On Sept. 6, papiNet released version 2.0, which added six new document types related to procurement, demand and usage, bringing the overall total to 16. SENA hasn't yet incorporated the new messages, and in September Shibilski reported the company was testing a previously available goods-receipt document. He also expresses interest in a proposed document that will let customers report back on paper quality.
Despite the slow adoption rate, Seeburger president Sean Brophy agrees with Shibilski that papiNet's potential is huge. "It's a $750 billion supply chain, and 25 percent of that supply chain will be transacted on the Internet by 2004," he predicts, once customers see the cost savings compared to VANs and the tighter, real-time processing compared to unreliable faxing. "Someone might have been getting up in the morning worrying about those transactions," says Brophy. "Now they happen automatically."
Details: Stora Enso XML Document Processing System
Organization: Stora Enso North America (SENA), a large paper company
Goal: Implement the paper industry's papiNet XML standard to streamline exchange of shipping manifests, invoices and other key documents.
Team Leader: Kevin Shibilski, XML Project Leader
Partners: AOL Time Warner Inc., Ponton Consulting, Seeburger Inc.
Location: Wisconsin Rapids, Wis.
Web Site: www.storaenso.com
Scope: The company fired up a papiNet connection with publishing giant Time Inc. (now part of AOL Time Warner) in June 2001 and soon expects to add large printing companies, converting up to 80 percent of its EDI traffic within the next year.
Equipment/Platform: SENA migrated from Windows NT/95/98 to Windows 2000 in 2002. EDI over expensive value-added networks was the primary means of sharing business documents flowing in and out of JD Edwards OneWorld ERP software and homemade legacy systems.
Solution: Convert EDI documents to papiNet XML for cheaper, more efficient transmission over the Internet and a more standardized, intuitive user interface. Seeburger's Business Integration Suite performs the XML mappings, while Windows NT "daemons" co-developed with Time monitor workflow. Ponton's Messenger provides secure Web channels. Documents are stored and searched with an Oracle repository.
Product: Business Integration Suite from Seeburger Inc. in Atlanta, Ga.
Future Challenges: Convincing large customers to scrap substantial investments in EDI, and smaller customers to fully implement XML throughout their front- and back-end systems.
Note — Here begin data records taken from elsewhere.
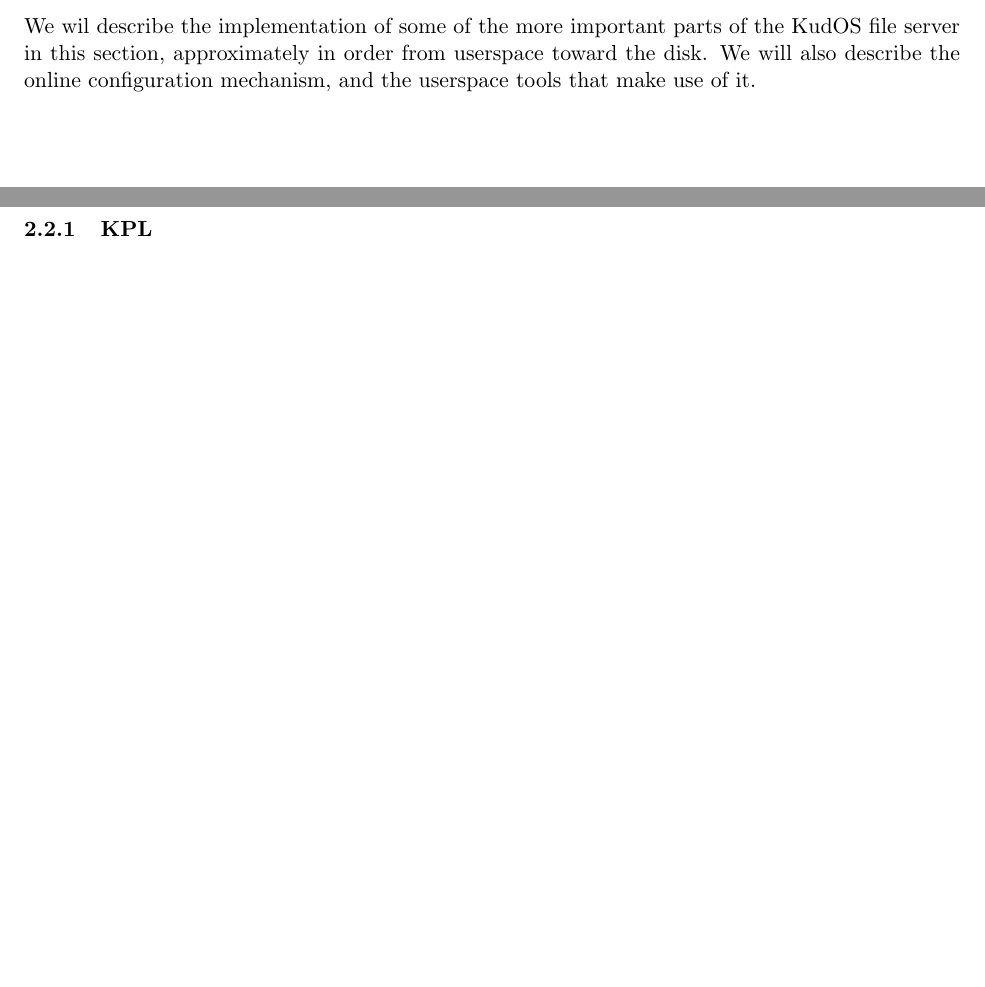
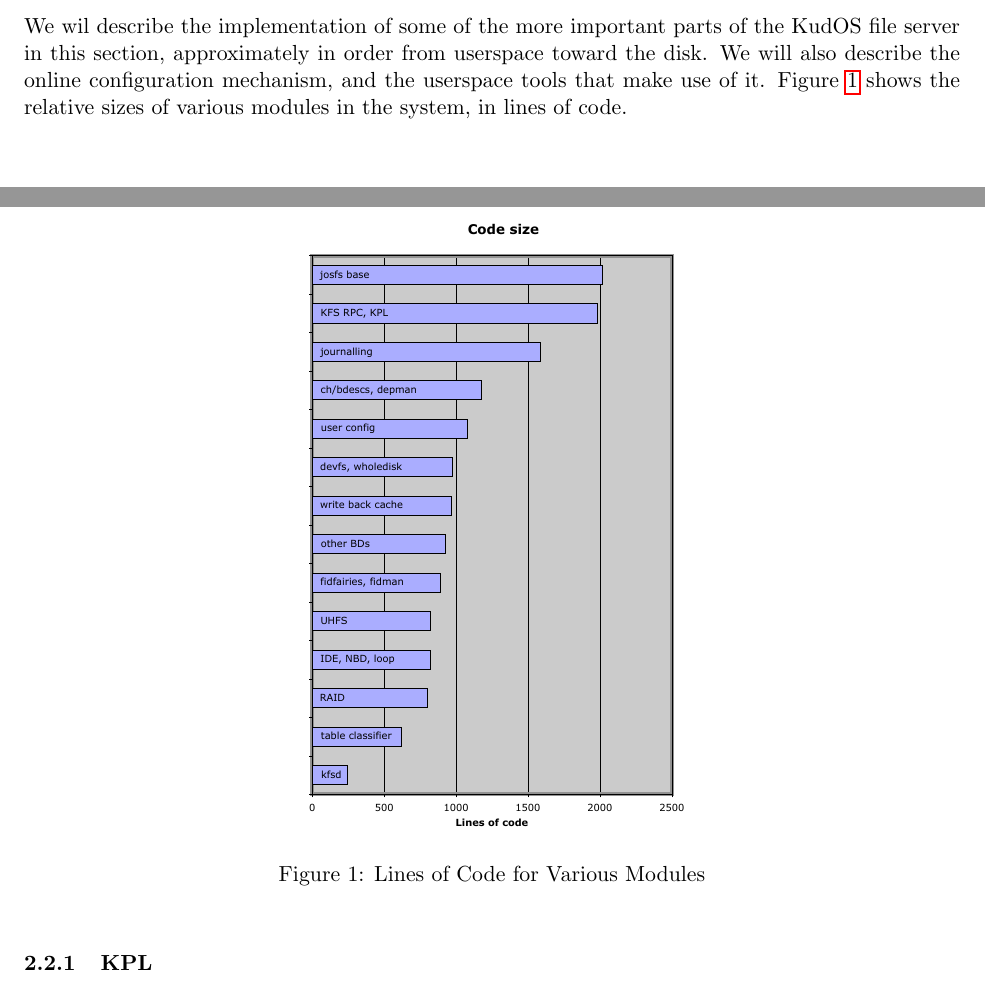
Before and after one commit to ucla-readable/fstitch-doc, a LaTeX document (paper/paper.tex, which reads paper/solution-impl.tex): two parts of pages 3 and 4 of 14 before the commit and two parts of pages 3 and 4 of 15 after it, joined at a grey line, cut so that both start at the same text, the shorter picture padded with empty space. Compiled offline with pdfLaTeX.

Commit message:
r954: Adding the lines of code graph.

```diff
--- a/paper/solution-impl.tex
+++ b/paper/solution-impl.tex
@@ -4,7 +4,16 @@
 We wil describe the implementation of some of the more important parts of the
 KudOS file server in this section, approximately in order from userspace toward
 the disk. We will also describe the online configuration mechanism, and the
-userspace tools that make use of it.
+userspace tools that make use of it. Figure~\ref{fig:loc} shows the relative
+sizes of various modules in the system, in lines of code.
+
+\begin{figure}[htb]
+\begin{center}
+  \includegraphics[scale=0.5]{loc_graph}
+  \caption{Lines of Code for Various Modules}
+  \label{fig:loc}
+\end{center}
+\end{figure}
 
 \subsubsection{KPL}
 
```
Also changed, not shown: paper/evaluation.tex (+6 -6 lines), paper/loc_graph.eps (added), paper/loc_graph.pdf (added).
While he admits adoption has been slow, Shibilski says customers are coming to appreciate the potential cost savings.
Lessons Learned: Despite the benefits of "cure-all" technologies such as XML, "most of your IT issues will remain—that is, data integrity, audits and controls," says Shibilski. "The IT issues haven't gone away just because you've moved from one platform to another."